• Content revision data:
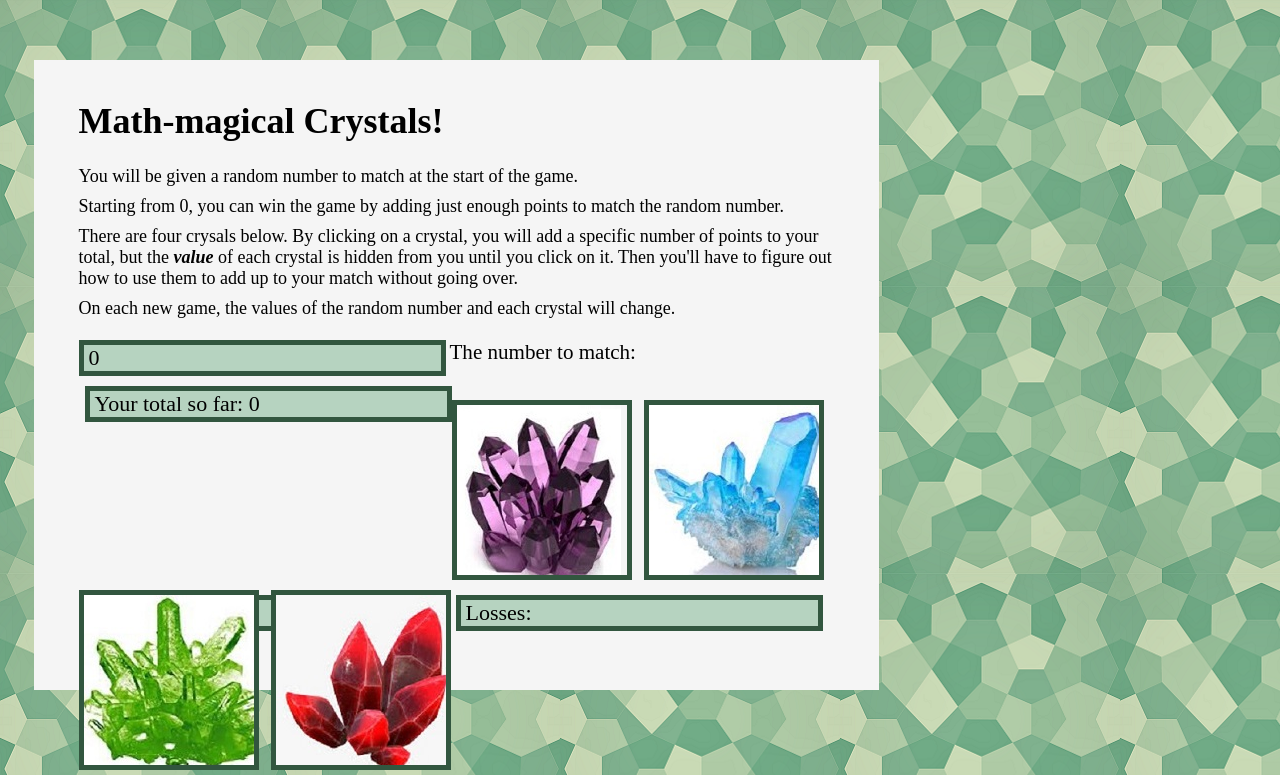
Repository: dsaftler/unit-4-game
Page: index.html
These files come from the project's save history. The page is drawn as it stood at one moment and after the next save; the edit follows.
The browser window is 1280 px wide. The pictures show the whole page.
Some web fonts or font styles are not loaded; a fallback is used.

Above is the page before, as saved 2019-04-02 13:16:00.

### index.html
<!DOCTYPE html>
<html lang="en">
<head>
  <meta charset="UTF-8">
  <meta name="viewport" content="width=device-width, initial-scale=1.0">
  <meta http-equiv="X-UA-Compatible" content="ie=edge">
  <link rel="stylesheet" href="assets/css/reset.css">
  <link rel="stylesheet" href="assets/css/style.css">
  <link href="https://fonts.googleapis.com/css?family=BioRhyme" rel="stylesheet">
  <title>Crystal Math Puzzle</title>
</head>
<body>
<div class="container">
  <h1>Math-magical Crystals!</h1>
  <div class="instructions">
  <p>You will be given a random number to match at the start of the game.</p>
  <p>Starting from 0, you can win the game by adding just enough points to match the random number.</p>
  <p>There are four crysals below.  By clicking on a crystal, you will add a specific number of points to your total, but the <strong><em>value</em></strong> of each crystal is hidden from you until you click on it.  Then you'll have to figure out how to use them to add up to your match without going over. </p>

  <p>On each new game, the values of the random number and each crystal will change.</p>
  </div>

  <div class="scoring-area">
    <!-- <div class="half first bordergreen" id="randomTarget">The number to match: </div> -->
    <h3>The number to match: <span class="half first bordergreen" id="randomTarget">0</span> </h3>
    <div class="half second bordergreen" id="currentTotal">Your total so far: </div>
  </div>
  <div class="crystal-set">
    <div class="crystal bordergreen clearfix" id="crystal_0"><img src="assets/images/crystal_0.jpg"></div>
    <div class="crystal bordergreen clearfix" id="crystal_1"><img src="assets/images/crystal_1.jpg"></div>
    <div class="crystal bordergreen clearfix" id="crystal_2"><img src="assets/images/crystal_2.jpg"></div>
    <div class="crystal bordergreen clearfix" id="crystal_3"><img src="assets/images/crystal_3.jpg"></div>
  </div>
  <div class="scoring-area">
    <div class="half first bordergreen" id="wins">Wins: </div>
    <div class="half second bordergreen" id="losses">Losses: </div>
  </div>

</div>
   <!-- <embed src="assets/javascript/success.wav" autostart="false" width="0" height="0" id="sound1"  -->
    <script src="https://ajax.googleapis.com/ajax/libs/jquery/3.3.1/jquery.min.js"></script>
  <script src="assets/javascript/game.js"></script>


</body>
</html>

### assets/css/style.css
* {
  box-sizing: border-box;
}
body {
height: 100%;
background-image: url("../images/congruent_pentagon.png");
background-repeat: repeat;
width: 70%;
font-family: 'BioRhyme',serif;
font-size: 18px;
}

h1 {margin-top: 0px;}
h3 {inline-size: auto; font-weight: 400;}
p {
  margin-top: 0em;
  margin-bottom: 0.5em;
}
.container{
  background-color: whitesmoke;
  width: 845px;
  padding: 40px;
  padding-left: 45px;
  margin: auto;
  margin-top: 60px;
  align-content: center;



}
/* .instructions{
  width: 765px;
} */
.scoring-area{
  clear:both;
  /* width:760px; */
  height: 35px;
  margin-bottom: 20px;
  margin-top:10px;
}
.half{
  float: left;
  width: 367px;
  background-color: rgb(182,211,192);
  font-size: 22px;
  padding-left: 5px;

}
.bordergreen {
  border: 5px solid rgb(50, 86, 63)
}
.first {margin-right: 4px;}
.second {margin-left: 6px;}
/* #randomTarget {color: teal;}
#currentTotal {color: teal;} */
.crystal-set{
  /* background-color: #ffffff; */
  height: 190px;
  /* width: 760px; */
  /* padding: 5px; */
  /* padding-left:8px; */
}
.crystal{
  display: inline-block;
  align-content: center;
  /* float: left; */
  height: 180px;
  width: 180px;
  margin-right: 8px;
  margin-right: 8px;
  margin-top: 5px;
}
.clearfix {
  overflow: hidden;
}

### assets/javascript/game.js
 var newGame = true
 var crystalPts = [],
   randomNumber = 0, totalPts = 0
 var wins = 0, losses = 0
 var lblTotalPts ="Your total so far: ",
      lblRandomNum = "The number to match: ",lblWins="Wins: ",lblLosses="Losses: "
 var maxRndCrystal=12, maxRndRandom=120, minRndRandom=19;


$(document).ready(function() {
  initGame()
  $(".crystal").click(function(){
  var $target = $(this).attr("id")
  // console.log($target);
  // console.log(crystalPts)
  // console.log(totalPts)
  for (let i=0; i<4; i++) {
    itarget="crystal_"+i
    console.log(itarget)
    if (itarget==$target){
      var iVal=crystalPts[i]
      console.log(iVal)
      itarget="#"+itarget
      $(itarget).prop('title',crystalPts[i])
      //console.log(i + ' ' + crystalPts +' '+crystalPts[i])
      totalPts = totalPts + iVal;
      console.log(totalPts)
    }
  }

  // show total points
  $('#currentTotal').text(lblTotalPts+totalPts)
  //$('#currentTotal').append(totalPts)
  if (totalPts>=randomNumber){
    if (totalPts===randomNumber){
      // alert("you win");
        wins++;
        //target.innerHTML = target.innerHTML + "      " + thisValue
        console.log(lblWins + wins);
        $('#wins').text(lblWins+wins);
       // Playsound("sound1");
        // show wins
    }
    if (totalPts>randomNumber){
      // alert("you lose");
      losses++;
        $('#losses').text(lblLosses+losses)
      //show losses
    }
    initGame();
  }
  });
});

function initGame(){
  crystalPts = [];
  while (crystalPts.length<4) {
      //for crystals 0-3
      // assign random number 1-12
    iVar = getRandomPts(maxRndCrystal);
    if (!crystalPts.includes(iVar)){
    // if iVar isn't already in the array
    // this prevents multiple of the same numbers
      crystalPts.push(iVar);
    }
  }
  $(".crystal").prop('title', '?')
  totalPts=0;
  //  show points, show random
  $('#currentTotal').text(lblTotalPts + totalPts);
  // randomNumber = Math.floor(Math.random() * (maxRndRandom - minRndRandom + 1)) + minRndRandom;
  randomNumber = getRandomRng(maxRndRandom,minRndRandom);
  //console.log(randomNumber);
  // randomNumber assign random number 19-120
  // $('#randomTarget').text(randomNumber);
}
function getRandomPts(max) {
  return Math.floor(Math.random() * Math.floor(max))+1;
}
function getRandomRng(max,min){
  return Math.floor(Math.random() * (max - min + 1)) + min;
}
function PlaySound(soundObj) {
  var sound = document.getElementById('sound1');
  sound.Play();
}

Loaded but not shown: assets/css/reset.css (no stored copy; drawn as an empty file)

After the next save:
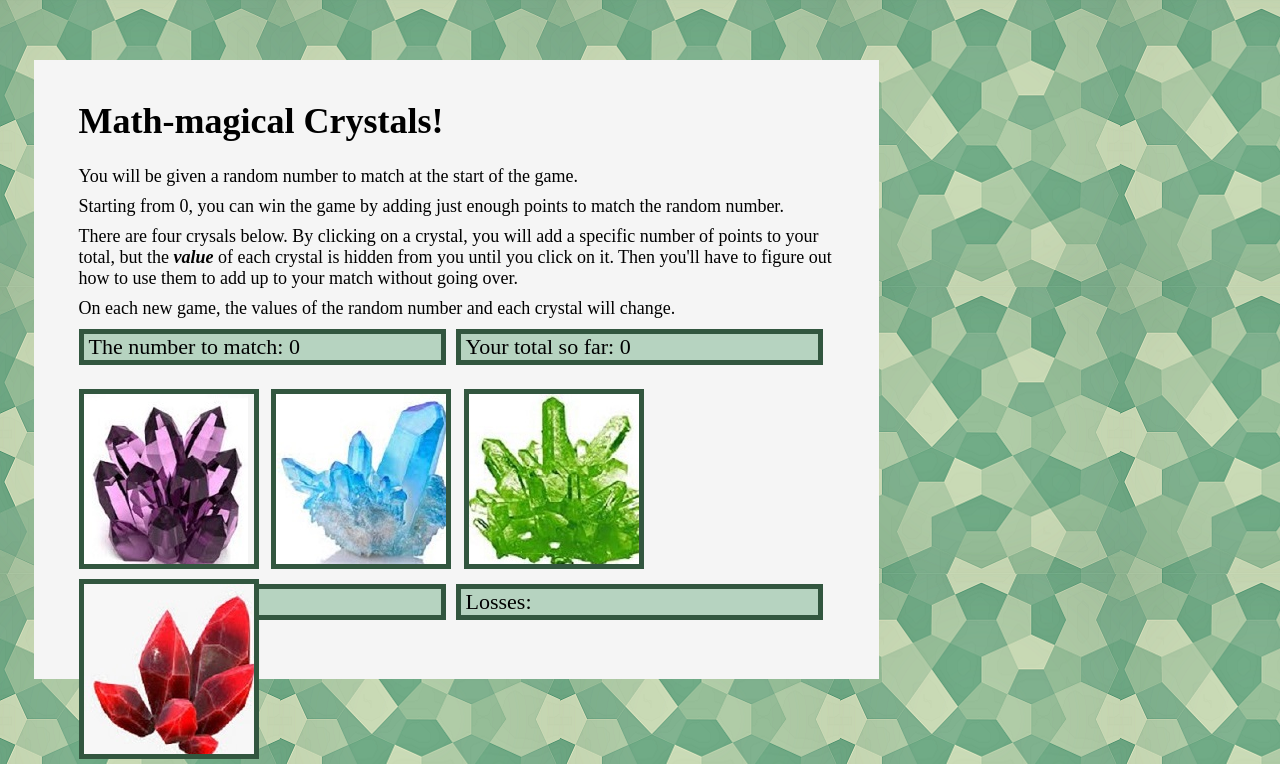
Saved 3 min 21 s later.
--- a/index.html
+++ b/index.html
@@ -22,7 +22,7 @@
 
   <div class="scoring-area">
     <!-- <div class="half first bordergreen" id="randomTarget">The number to match: </div> -->
-    <h3>The number to match: <span class="half first bordergreen" id="randomTarget">0</span> </h3>
+    <div class="half first bordergreen">The number to match: <span id="randomTarget">0</span> </div>
     <div class="half second bordergreen" id="currentTotal">Your total so far: </div>
   </div>
   <div class="crystal-set">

• WORK TASK: Your reply is the full set of entries reproduced exactly, with images omitted.

• ANSWER SPACE:
Repository: dsaftler/unit-4-game
Page: index.html
These files come from the project's save history. The page is drawn as it stood at one moment and after the next save; the edit follows.
The browser window is 1280 px wide. The pictures show the whole page.
Some web fonts or font styles are not loaded; a fallback is used.

Above is the page before, as saved 2019-04-02 13:16:00.

### index.html
<!DOCTYPE html>
<html lang="en">
<head>
  <meta charset="UTF-8">
  <meta name="viewport" content="width=device-width, initial-scale=1.0">
  <meta http-equiv="X-UA-Compatible" content="ie=edge">
  <link rel="stylesheet" href="assets/css/reset.css">
  <link rel="stylesheet" href="assets/css/style.css">
  <link href="https://fonts.googleapis.com/css?family=BioRhyme" rel="stylesheet">
  <title>Crystal Math Puzzle</title>
</head>
<body>
<div class="container">
  <h1>Math-magical Crystals!</h1>
  <div class="instructions">
  <p>You will be given a random number to match at the start of the game.</p>
  <p>Starting from 0, you can win the game by adding just enough points to match the random number.</p>
  <p>There are four crysals below.  By clicking on a crystal, you will add a specific number of points to your total, but the <strong><em>value</em></strong> of each crystal is hidden from you until you click on it.  Then you'll have to figure out how to use them to add up to your match without going over. </p>

  <p>On each new game, the values of the random number and each crystal will change.</p>
  </div>

  <div class="scoring-area">
    <!-- <div class="half first bordergreen" id="randomTarget">The number to match: </div> -->
    <h3>The number to match: <span class="half first bordergreen" id="randomTarget">0</span> </h3>
    <div class="half second bordergreen" id="currentTotal">Your total so far: </div>
  </div>
  <div class="crystal-set">
    <div class="crystal bordergreen clearfix" id="crystal_0"><img src="assets/images/crystal_0.jpg"></div>
    <div class="crystal bordergreen clearfix" id="crystal_1"><img src="assets/images/crystal_1.jpg"></div>
    <div class="crystal bordergreen clearfix" id="crystal_2"><img src="assets/images/crystal_2.jpg"></div>
    <div class="crystal bordergreen clearfix" id="crystal_3"><img src="assets/images/crystal_3.jpg"></div>
  </div>
  <div class="scoring-area">
    <div class="half first bordergreen" id="wins">Wins: </div>
    <div class="half second bordergreen" id="losses">Losses: </div>
  </div>

</div>
   <!-- <embed src="assets/javascript/success.wav" autostart="false" width="0" height="0" id="sound1"  -->
    <script src="https://ajax.googleapis.com/ajax/libs/jquery/3.3.1/jquery.min.js"></script>
  <script src="assets/javascript/game.js"></script>


</body>
</html>

### assets/css/style.css
* {
  box-sizing: border-box;
}
body {
height: 100%;
background-image: url("../images/congruent_pentagon.png");
background-repeat: repeat;
width: 70%;
font-family: 'BioRhyme',serif;
font-size: 18px;
}

h1 {margin-top: 0px;}
h3 {inline-size: auto; font-weight: 400;}
p {
  margin-top: 0em;
  margin-bottom: 0.5em;
}
.container{
  background-color: whitesmoke;
  width: 845px;
  padding: 40px;
  padding-left: 45px;
  margin: auto;
  margin-top: 60px;
  align-content: center;



}
/* .instructions{
  width: 765px;
} */
.scoring-area{
  clear:both;
  /* width:760px; */
  height: 35px;
  margin-bottom: 20px;
  margin-top:10px;
}
.half{
  float: left;
  width: 367px;
  background-color: rgb(182,211,192);
  font-size: 22px;
  padding-left: 5px;

}
.bordergreen {
  border: 5px solid rgb(50, 86, 63)
}
.first {margin-right: 4px;}
.second {margin-left: 6px;}
/* #randomTarget {color: teal;}
#currentTotal {color: teal;} */
.crystal-set{
  /* background-color: #ffffff; */
  height: 190px;
  /* width: 760px; */
  /* padding: 5px; */
  /* padding-left:8px; */
}
.crystal{
  display: inline-block;
  align-content: center;
  /* float: left; */
  height: 180px;
  width: 180px;
  margin-right: 8px;
  margin-right: 8px;
  margin-top: 5px;
}
.clearfix {
  overflow: hidden;
}

### assets/javascript/game.js
 var newGame = true
 var crystalPts = [],
   randomNumber = 0, totalPts = 0
 var wins = 0, losses = 0
 var lblTotalPts ="Your total so far: ",
      lblRandomNum = "The number to match: ",lblWins="Wins: ",lblLosses="Losses: "
 var maxRndCrystal=12, maxRndRandom=120, minRndRandom=19;


$(document).ready(function() {
  initGame()
  $(".crystal").click(function(){
  var $target = $(this).attr("id")
  // console.log($target);
  // console.log(crystalPts)
  // console.log(totalPts)
  for (let i=0; i<4; i++) {
    itarget="crystal_"+i
    console.log(itarget)
    if (itarget==$target){
      var iVal=crystalPts[i]
      console.log(iVal)
      itarget="#"+itarget
      $(itarget).prop('title',crystalPts[i])
      //console.log(i + ' ' + crystalPts +' '+crystalPts[i])
      totalPts = totalPts + iVal;
      console.log(totalPts)
    }
  }

  // show total points
  $('#currentTotal').text(lblTotalPts+totalPts)
  //$('#currentTotal').append(totalPts)
  if (totalPts>=randomNumber){
    if (totalPts===randomNumber){
      // alert("you win");
        wins++;
        //target.innerHTML = target.innerHTML + "      " + thisValue
        console.log(lblWins + wins);
        $('#wins').text(lblWins+wins);
       // Playsound("sound1");
        // show wins
    }
    if (totalPts>randomNumber){
      // alert("you lose");
      losses++;
        $('#losses').text(lblLosses+losses)
      //show losses
    }
    initGame();
  }
  });
});

function initGame(){
  crystalPts = [];
  while (crystalPts.length<4) {
      //for crystals 0-3
      // assign random number 1-12
    iVar = getRandomPts(maxRndCrystal);
    if (!crystalPts.includes(iVar)){
    // if iVar isn't already in the array
    // this prevents multiple of the same numbers
      crystalPts.push(iVar);
    }
  }
  $(".crystal").prop('title', '?')
  totalPts=0;
  //  show points, show random
  $('#currentTotal').text(lblTotalPts + totalPts);
  // randomNumber = Math.floor(Math.random() * (maxRndRandom - minRndRandom + 1)) + minRndRandom;
  randomNumber = getRandomRng(maxRndRandom,minRndRandom);
  //console.log(randomNumber);
  // randomNumber assign random number 19-120
  // $('#randomTarget').text(randomNumber);
}
function getRandomPts(max) {
  return Math.floor(Math.random() * Math.floor(max))+1;
}
function getRandomRng(max,min){
  return Math.floor(Math.random() * (max - min + 1)) + min;
}
function PlaySound(soundObj) {
  var sound = document.getElementById('sound1');
  sound.Play();
}

Loaded but not shown: assets/css/reset.css (no stored copy; drawn as an empty file)

After the next save:
Saved 3 min 21 s later.
--- a/index.html
+++ b/index.html
@@ -22,7 +22,7 @@
 
   <div class="scoring-area">
     <!-- <div class="half first bordergreen" id="randomTarget">The number to match: </div> -->
-    <h3>The number to match: <span class="half first bordergreen" id="randomTarget">0</span> </h3>
+    <div class="half first bordergreen">The number to match: <span id="randomTarget">0</span> </div>
     <div class="half second bordergreen" id="currentTotal">Your total so far: </div>
   </div>
   <div class="crystal-set">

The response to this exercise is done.